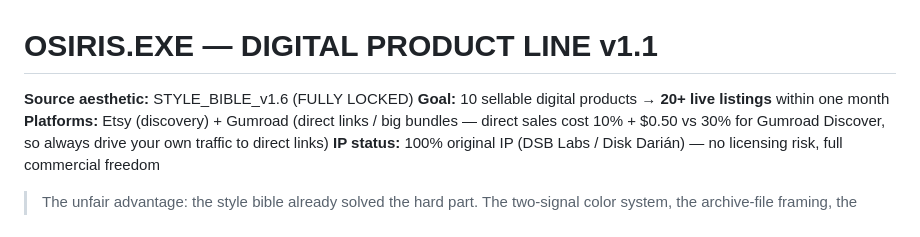
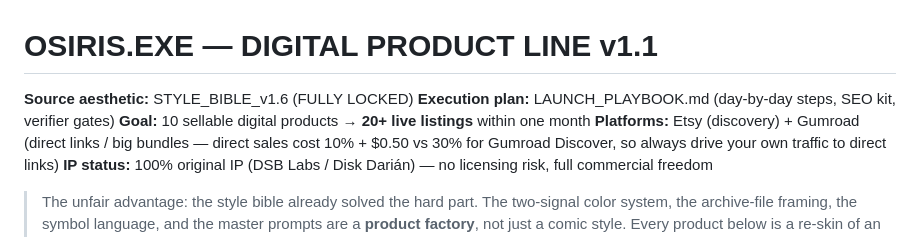
Before and after one commit to kingpiragua/osiris-motion-comic, a Markdown page: DIGITAL_PRODUCTS_v1.md, the part around the change. Rendered like a GitHub page.

```diff
--- a/DIGITAL_PRODUCTS_v1.md
+++ b/DIGITAL_PRODUCTS_v1.md
@@ -1,6 +1,7 @@
 # OSIRIS.EXE — DIGITAL PRODUCT LINE v1.1
 
 **Source aesthetic:** STYLE_BIBLE_v1.6 (FULLY LOCKED)
+**Execution plan:** LAUNCH_PLAYBOOK.md (day-by-day steps, SEO kit, verifier gates)
 **Goal:** 10 sellable digital products → **20+ live listings** within one month
 **Platforms:** Etsy (discovery) + Gumroad (direct links / big bundles — direct sales cost 10% + $0.50 vs 30% for Gumroad Discover, so always drive your own traffic to direct links)
 **IP status:** 100% original IP (DSB Labs / Disk Darián) — no licensing risk, full commercial freedom
```
Also changed, not shown: LAUNCH_PLAYBOOK.md (added, +131 -0 lines).
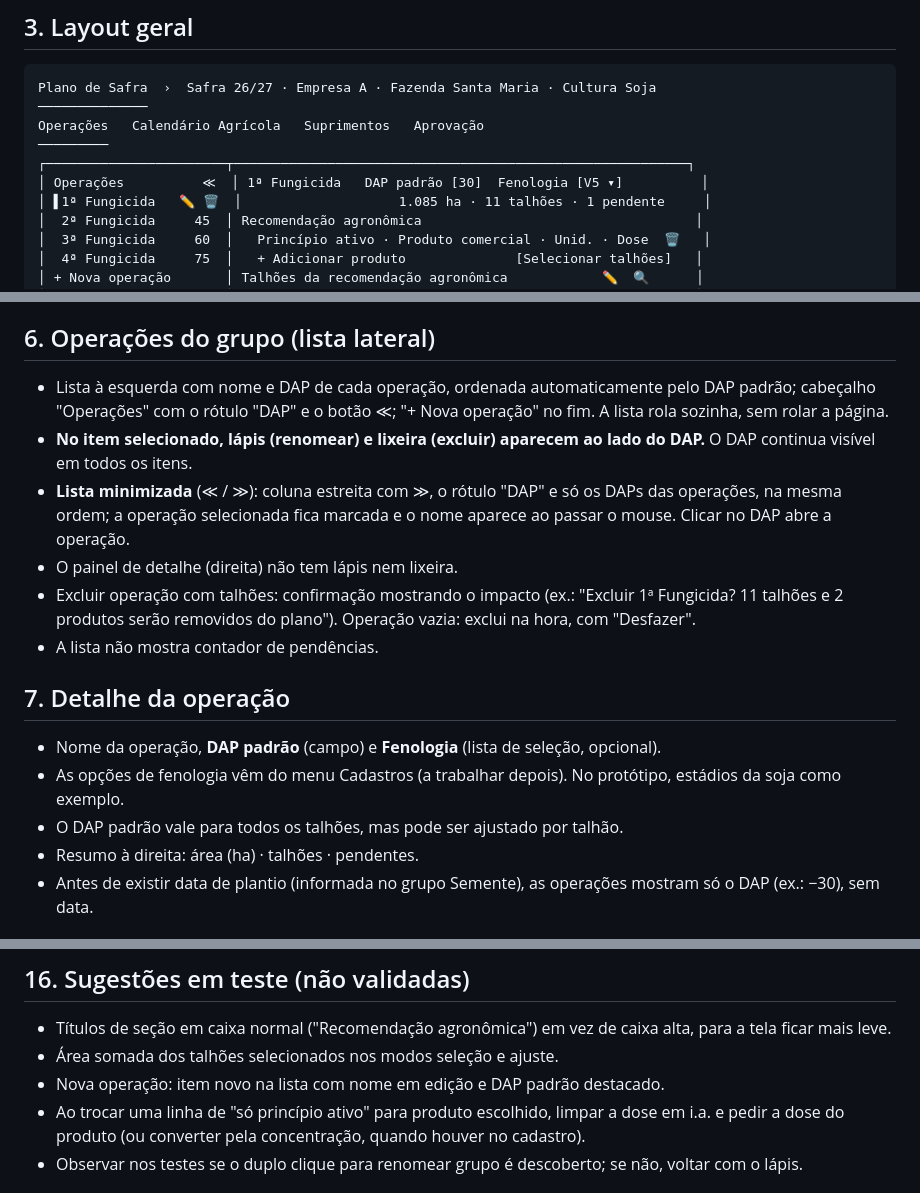
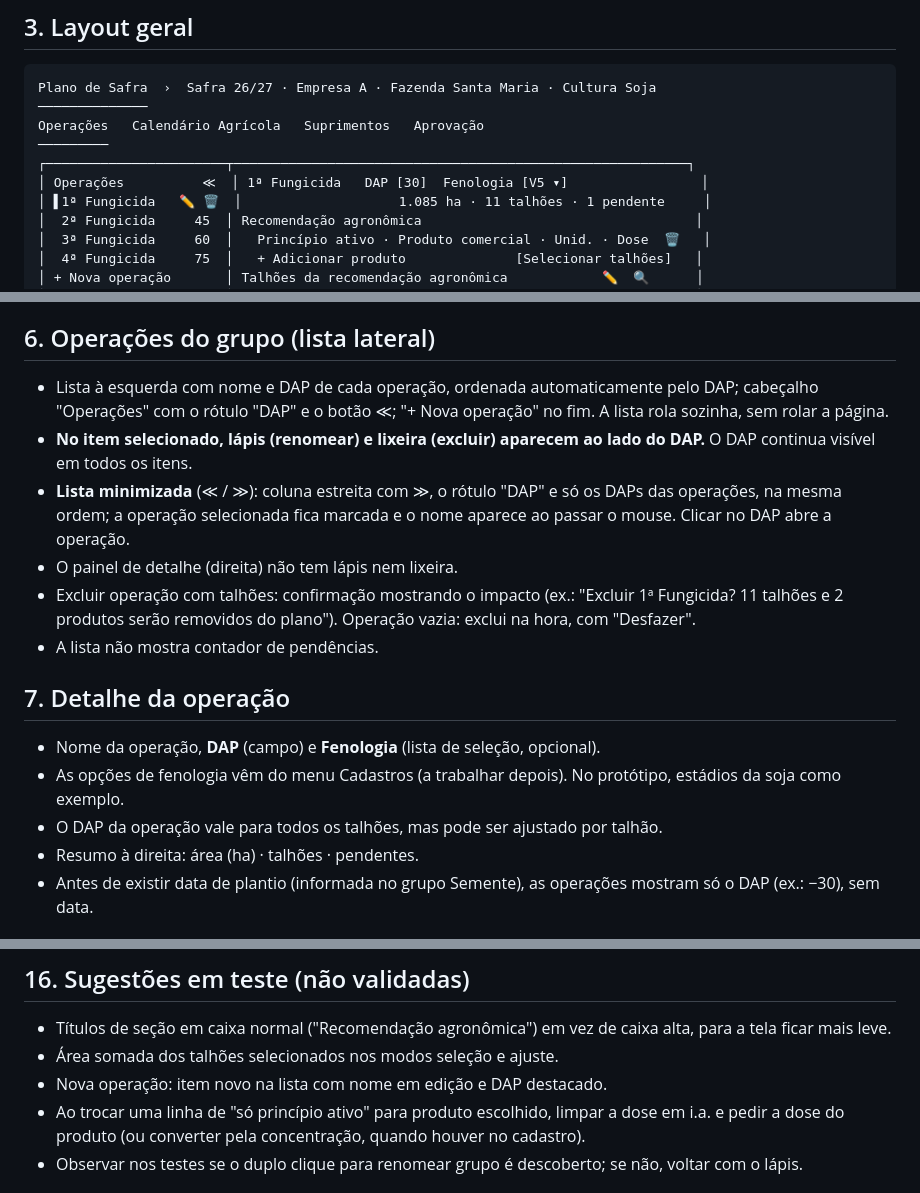
Before and after one commit to jfontenelli/plano-safra, a Markdown page: docs/telas/04-operacoes-defensivos.md, 3 parts joined by grey strips. GitHub-like rendering.

Commit message:
Doc da tela 04: campo DAP padrão passa a se chamar DAP
Co-Authored-By: Claude Opus 5.5 <noreply@anthropic.com>

```diff
--- a/docs/telas/04-operacoes-defensivos.md
+++ b/docs/telas/04-operacoes-defensivos.md
@@ -27,7 +27,7 @@ Plano de Safra  ›  Safra 26/27 · Empresa A · Fazenda Santa Maria · Cultura
 Operações   Calendário Agrícola   Suprimentos   Aprovação
 ─────────
 ┌───────────────────────┬──────────────────────────────────────────────────────────┐
-│ Operações          ≪  │ 1ª Fungicida   DAP padrão [30]  Fenologia [V5 ▾]          │
+│ Operações          ≪  │ 1ª Fungicida   DAP [30]  Fenologia [V5 ▾]                 │
 │ ▌1ª Fungicida   ✏️ 🗑  │                    1.085 ha · 11 talhões · 1 pendente     │
 │  2ª Fungicida     45  │ Recomendação agronômica                                   │
 │  3ª Fungicida     60  │   Princípio ativo · Produto comercial · Unid. · Dose  🗑   │
@@ -59,7 +59,7 @@ Princípio: o peso visual de cada navegação é inverso à frequência de uso.
 
 ## 6. Operações do grupo (lista lateral)
 
-- Lista à esquerda com nome e DAP de cada operação, ordenada automaticamente pelo DAP padrão; cabeçalho "Operações" com o rótulo "DAP" e o botão ≪; "+ Nova operação" no fim. A lista rola sozinha, sem rolar a página.
+- Lista à esquerda com nome e DAP de cada operação, ordenada automaticamente pelo DAP; cabeçalho "Operações" com o rótulo "DAP" e o botão ≪; "+ Nova operação" no fim. A lista rola sozinha, sem rolar a página.
 - **No item selecionado, lápis (renomear) e lixeira (excluir) aparecem ao lado do DAP.** O DAP continua visível em todos os itens.
 - **Lista minimizada** (≪ / ≫): coluna estreita com ≫, o rótulo "DAP" e só os DAPs das operações, na mesma ordem; a operação selecionada fica marcada e o nome aparece ao passar o mouse. Clicar no DAP abre a operação.
 - O painel de detalhe (direita) não tem lápis nem lixeira.
@@ -68,9 +68,9 @@ Princípio: o peso visual de cada navegação é inverso à frequência de uso.
 
 ## 7. Detalhe da operação
 
-- Nome da operação, **DAP padrão** (campo) e **Fenologia** (lista de seleção, opcional).
+- Nome da operação, **DAP** (campo) e **Fenologia** (lista de seleção, opcional).
 - As opções de fenologia vêm do menu Cadastros (a trabalhar depois). No protótipo, estádios da soja como exemplo.
-- O DAP padrão vale para todos os talhões, mas pode ser ajustado por talhão.
+- O DAP da operação vale para todos os talhões, mas pode ser ajustado por talhão.
 - Resumo à direita: área (ha) · talhões · pendentes.
 - Antes de existir data de plantio (informada no grupo Semente), as operações mostram só o DAP (ex.: −30), sem data.
 
@@ -155,7 +155,7 @@ Um verbo por ação, do botão à mensagem:
 
 - Títulos de seção em caixa normal ("Recomendação agronômica") em vez de caixa alta, para a tela ficar mais leve.
 - Área somada dos talhões selecionados nos modos seleção e ajuste.
-- Nova operação: item novo na lista com nome em edição e DAP padrão destacado.
+- Nova operação: item novo na lista com nome em edição e DAP destacado.
 - Ao trocar uma linha de "só princípio ativo" para produto escolhido, limpar a dose em i.a. e pedir a dose do produto (ou converter pela concentração, quando houver no cadastro).
 - Observar nos testes se o duplo clique para renomear grupo é descoberto; se não, voltar com o lápis.
 
```
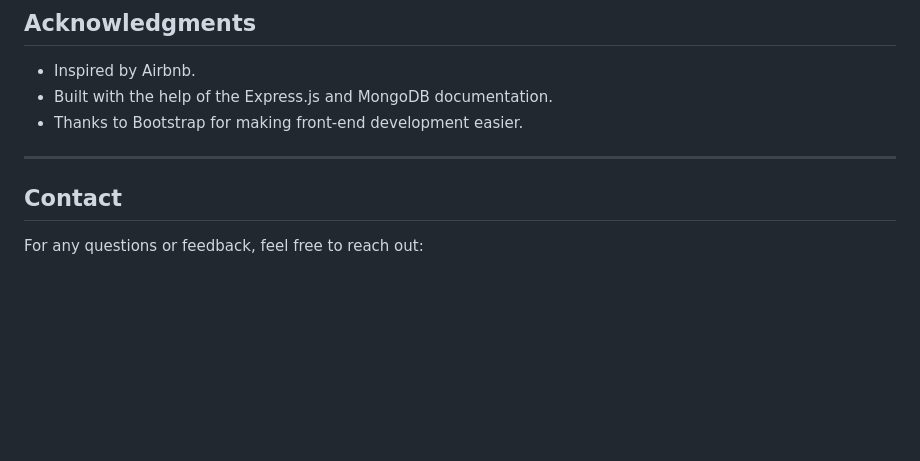
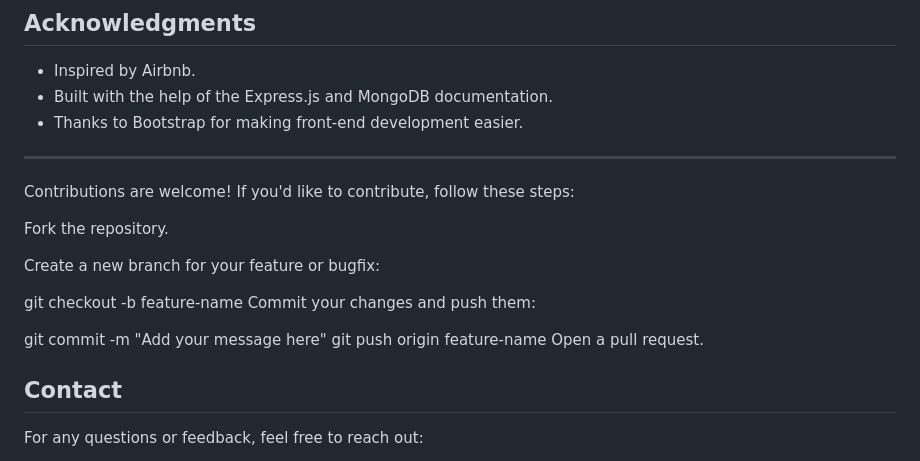
Before and after one commit to ayanhakeem/Airbnb, a Markdown page: README.md, the part around the change. Rendered like a GitHub page; blank space fills up the shorter version.

```diff
--- a/README.md
+++ b/README.md
@@ -123,6 +123,19 @@ Contributions are welcome! Please follow these steps:
 
 ---
 
+Contributions are welcome! If you'd like to contribute, follow these steps:
+
+Fork the repository.
+
+Create a new branch for your feature or bugfix:
+
+git checkout -b feature-name
+Commit your changes and push them:
+
+git commit -m "Add your message here"
+git push origin feature-name
+Open a pull request.
+
 ## Contact
 
 For any questions or feedback, feel free to reach out:
```
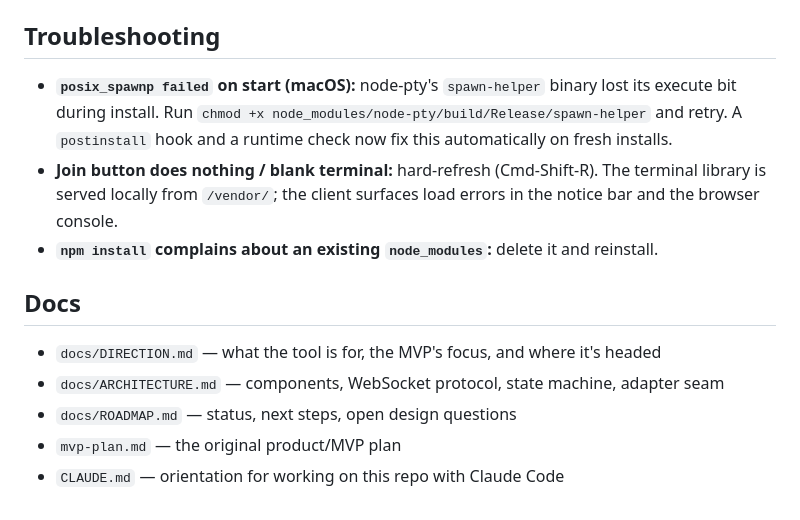
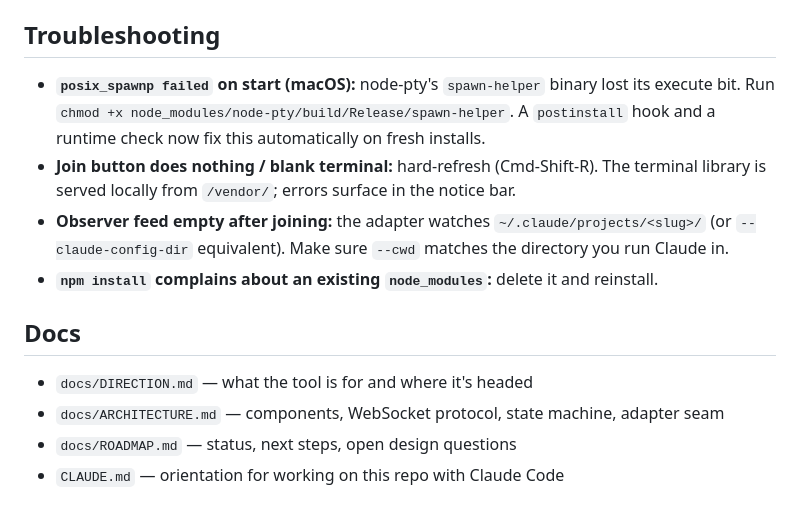
Before and after one commit to inar-vision/powwow, a Markdown page: README.md, the part around one of its changes. Drawn GitHub-style.

```diff
--- a/README.md
+++ b/README.md
@@ -127,20 +136,18 @@ post-MVP; see `docs/ROADMAP.md`.
 ## Troubleshooting
 
 - **`posix_spawnp failed` on start (macOS):** node-pty's `spawn-helper` binary
-  lost its execute bit during install. Run
-  `chmod +x node_modules/node-pty/build/Release/spawn-helper` and retry. A
-  `postinstall` hook and a runtime check now fix this automatically on fresh
-  installs.
+  lost its execute bit. Run `chmod +x node_modules/node-pty/build/Release/spawn-helper`.
+  A `postinstall` hook and a runtime check now fix this automatically on fresh installs.
 - **Join button does nothing / blank terminal:** hard-refresh (Cmd-Shift-R). The
-  terminal library is served locally from `/vendor/`; the client surfaces load
-  errors in the notice bar and the browser console.
-- **`npm install` complains about an existing `node_modules`:** delete it and
-  reinstall.
+  terminal library is served locally from `/vendor/`; errors surface in the notice bar.
+- **Observer feed empty after joining:** the adapter watches
+  `~/.claude/projects/<slug>/` (or `--claude-config-dir` equivalent). Make sure
+  `--cwd` matches the directory you run Claude in.
+- **`npm install` complains about an existing `node_modules`:** delete it and reinstall.
 
 ## Docs
 
-- `docs/DIRECTION.md` — what the tool is for, the MVP's focus, and where it's headed
+- `docs/DIRECTION.md` — what the tool is for and where it's headed
 - `docs/ARCHITECTURE.md` — components, WebSocket protocol, state machine, adapter seam
 - `docs/ROADMAP.md` — status, next steps, open design questions
-- `mvp-plan.md` — the original product/MVP plan
 - `CLAUDE.md` — orientation for working on this repo with Claude Code
```
Also changed, not shown: other parts of README.md (+58 -49 lines).
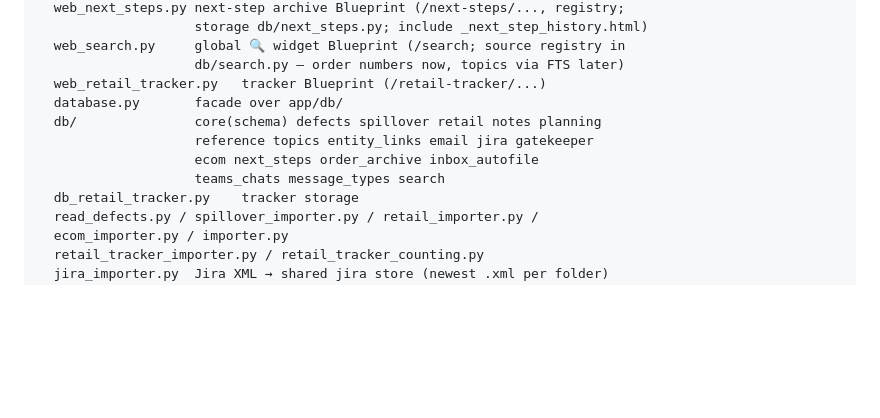
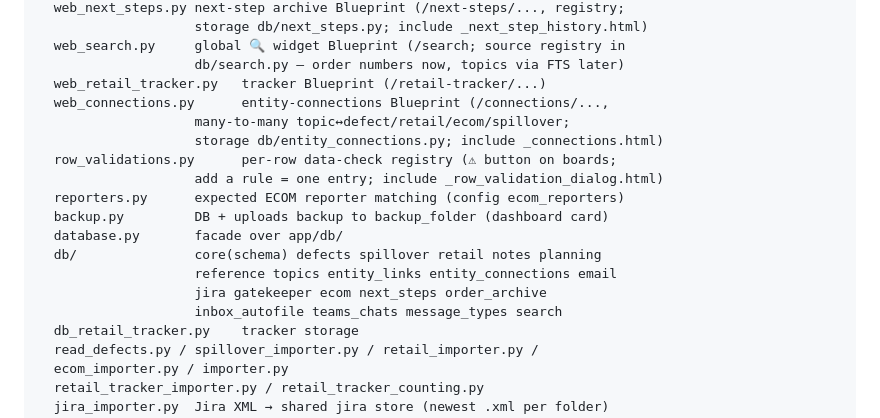
Before and after one commit to maruelha/chaosco, a Markdown page: CLAUDE.md, the part around the change. Rendered like a GitHub page; blank space fills up the shorter version.

Commit message:
CLAUDE.md: add the 2026-07-18 modules to the code layout
web_connections.py + db/entity_connections, row_validations.py,
reporters.py, backup.py.

Co-Authored-By: Claude Fable 5 <noreply@anthropic.com>
Claude-Session: https://claude.ai/code/session_01G2hzXCfvA4RJooLBArfPoM

```diff
--- a/CLAUDE.md
+++ b/CLAUDE.md
@@ -62,11 +62,18 @@ app/
   web_search.py     global 🔍 widget Blueprint (/search; source registry in
                     db/search.py — order numbers now, topics via FTS later)
   web_retail_tracker.py   tracker Blueprint (/retail-tracker/...)
+  web_connections.py      entity-connections Blueprint (/connections/...,
+                    many-to-many topic↔defect/retail/ecom/spillover;
+                    storage db/entity_connections.py; include _connections.html)
+  row_validations.py      per-row data-check registry (⚠ button on boards;
+                    add a rule = one entry; include _row_validation_dialog.html)
+  reporters.py      expected ECOM reporter matching (config ecom_reporters)
+  backup.py         DB + uploads backup to backup_folder (dashboard card)
   database.py       facade over app/db/
   db/               core(schema) defects spillover retail notes planning
-                    reference topics entity_links email jira gatekeeper
-                    ecom next_steps order_archive inbox_autofile
-                    teams_chats message_types search
+                    reference topics entity_links entity_connections email
+                    jira gatekeeper ecom next_steps order_archive
+                    inbox_autofile teams_chats message_types search
   db_retail_tracker.py    tracker storage
   read_defects.py / spillover_importer.py / retail_importer.py /
   ecom_importer.py / importer.py
```
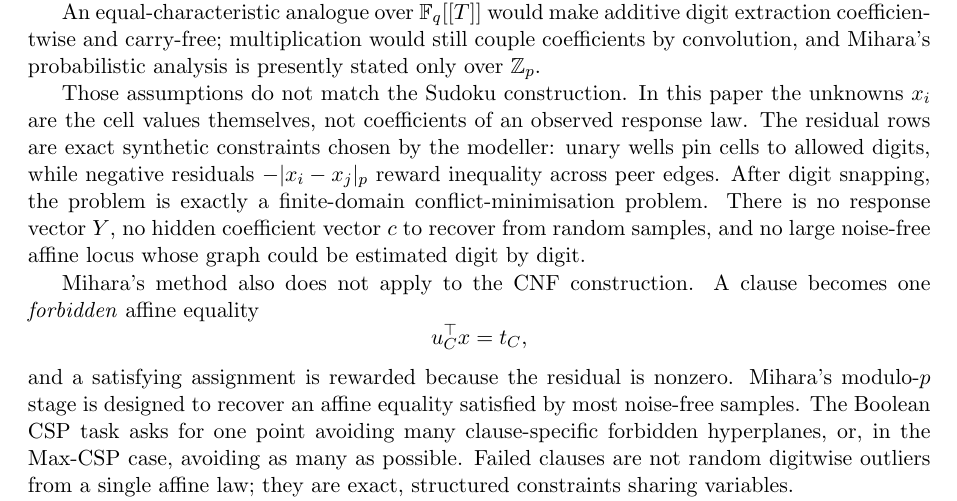
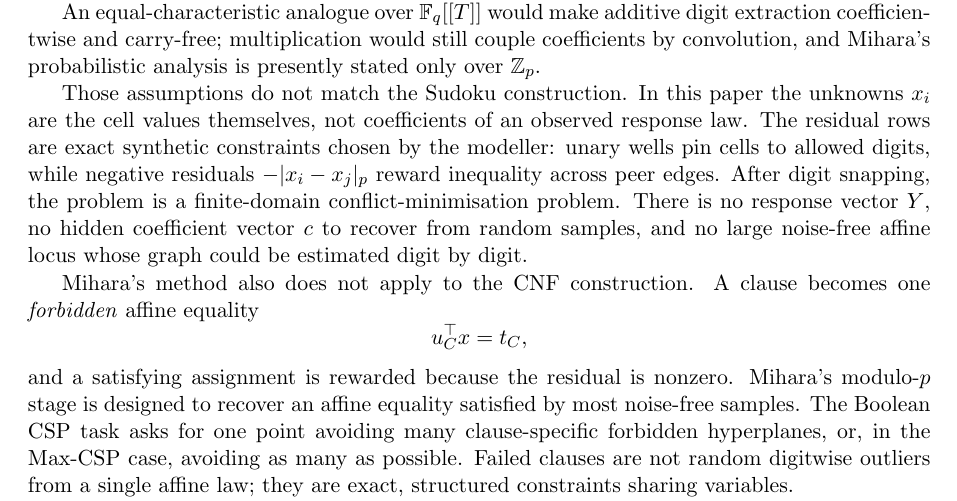
Before and after one commit to solresol/sudoku-padic-regression, a LaTeX paper (paper/sudoku_padic_regression.tex): part of page 17 of 25, cut so that both start at the same text. Compiled offline with pdfLaTeX.

Commit message:
Remove the exact-equivalence wording

```diff
--- a/paper/sudoku_padic_regression.tex
+++ b/paper/sudoku_padic_regression.tex
@@ -824,7 +824,7 @@ and the condition that the noise-free samples have the right affine hull modulo
 
 An equal-characteristic analogue over \(\mathbb F_q[[T]]\) would make additive digit extraction coefficientwise and carry-free; multiplication would still couple coefficients by convolution, and Mihara's probabilistic analysis is presently stated only over \(\mathbb Z_p\).
 
-Those assumptions do not match the Sudoku construction. In this paper the unknowns \(x_i\) are the cell values themselves, not coefficients of an observed response law. The residual rows are exact synthetic constraints chosen by the modeller: unary wells pin cells to allowed digits, while negative residuals \(-|x_i-x_j|_p\) reward inequality across peer edges. After digit snapping, the problem is exactly a finite-domain conflict-minimisation problem. There is no response vector \(Y\), no hidden coefficient vector \(c\) to recover from random samples, and no large noise-free affine locus whose graph could be estimated digit by digit.
+Those assumptions do not match the Sudoku construction. In this paper the unknowns \(x_i\) are the cell values themselves, not coefficients of an observed response law. The residual rows are exact synthetic constraints chosen by the modeller: unary wells pin cells to allowed digits, while negative residuals \(-|x_i-x_j|_p\) reward inequality across peer edges. After digit snapping, the problem is a finite-domain conflict-minimisation problem. There is no response vector \(Y\), no hidden coefficient vector \(c\) to recover from random samples, and no large noise-free affine locus whose graph could be estimated digit by digit.
 
 Mihara's method also does not apply to the CNF construction. A clause becomes one \emph{forbidden} affine equality
 \[
```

##############################

# [Task objective]
The answer must be a single number: how many lines in the data above contain the string "changes".

# [Solution for this problem]
2